**Work required:** Where a line below has the string "Commute" in it, include it in the count, and give that count alone.

[Records from a data source]

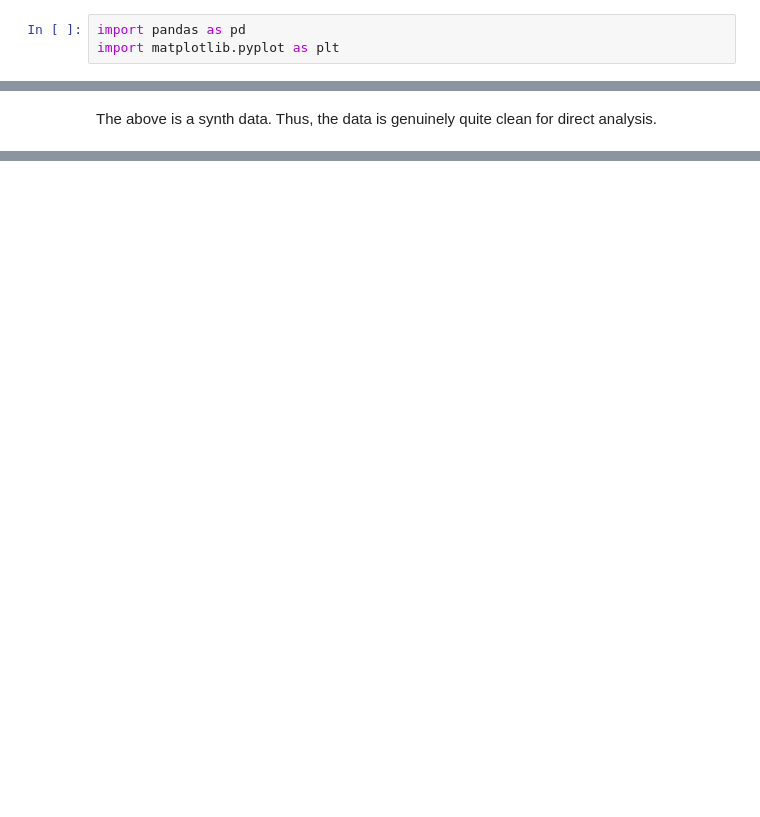
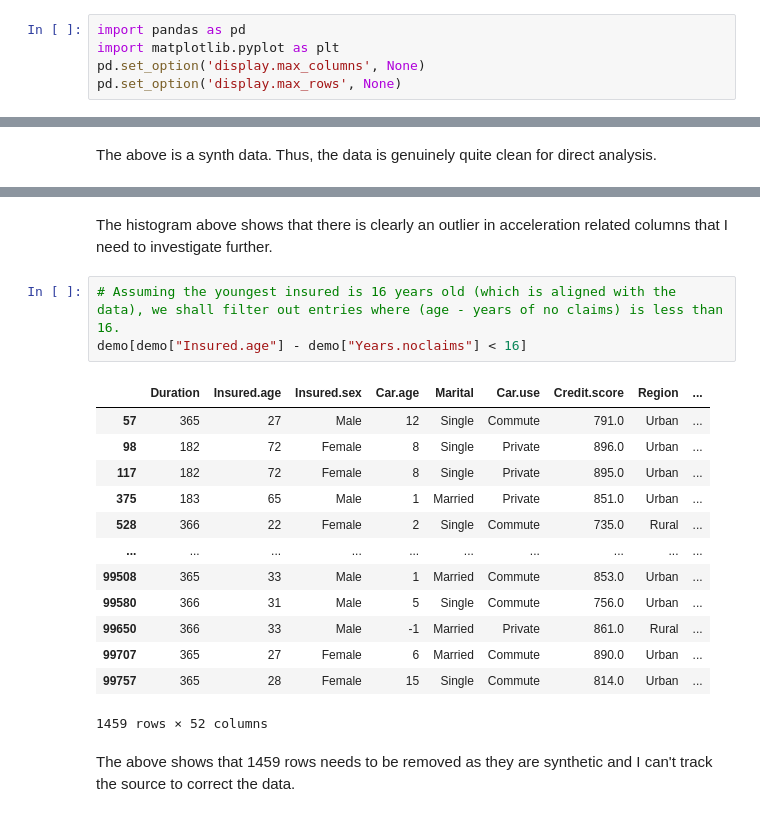
Before and after one commit to kjl1c20/telematics-insurance-ml, a Jupyter notebook: explore.ipynb, the cells around one changed output, grey strips where cells are left out. Drawn from its saved outputs; the diff is of its cells as text; blank space fills up the shorter version.

Commit message:
FEAT: Peform more EDA to identify outliers in data

```diff
--- a/explore.ipynb
+++ b/explore.ipynb
@@ -8,6 +8,8 @@
 # %%
 import pandas as pd
 import matplotlib.pyplot as plt
+pd.set_option('display.max_columns', None)
+pd.set_option('display.max_rows', None)
 # %%
 demo = pd.read_csv("telematics_syn-032021.csv")
 # %%
@@ -81,0 +89,21 @@ The above is a synth data. Thus, the data is genuinely quite clean for direct an
+# %% [markdown]
+The histogram above shows that there is clearly an outlier in acceleration related columns that I need to investigate further.
+# %%
+# Assuming the youngest insured is 16 years old (which is aligned with the data), we shall filter out entries where (age - years of no claims) is less than 16.
+demo[demo["Insured.age"] - demo["Years.noclaims"] < 16]
+# %% [output]
+|  | Duration | Insured.age | Insured.sex | Car.age | Marital | Car.use | Credit.score | Region | ... |
+| 57 | 365 | 27 | Male | 12 | Single | Commute | 791.0 | Urban | ... |
+| 98 | 182 | 72 | Female | 8 | Single | Private | 896.0 | Urban | ... |
+| 117 | 182 | 72 | Female | 8 | Single | Private | 895.0 | Urban | ... |
+| 375 | 183 | 65 | Male | 1 | Married | Private | 851.0 | Urban | ... |
+| 528 | 366 | 22 | Female | 2 | Single | Commute | 735.0 | Rural | ... |
+| ... | ... | ... | ... | ... | ... | ... | ... | ... | ... |
+| 99508 | 365 | 33 | Male | 1 | Married | Commute | 853.0 | Urban | ... |
+| 99580 | 366 | 31 | Male | 5 | Single | Commute | 756.0 | Urban | ... |
+| 99650 | 366 | 33 | Male | -1 | Married | Private | 861.0 | Rural | ... |
+| 99707 | 365 | 27 | Female | 6 | Married | Commute | 890.0 | Urban | ... |
+| 99757 | 365 | 28 | Female | 15 | Single | Commute | 814.0 | Urban | ... |
+1459 rows × 52 columns
+# %% [markdown]
+The above shows that 1459 rows needs to be removed as they are synthetic and I can't track the source to correct the data.
```
Also changed, not shown: parts of 5 cells of this notebook.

**Written response:** 6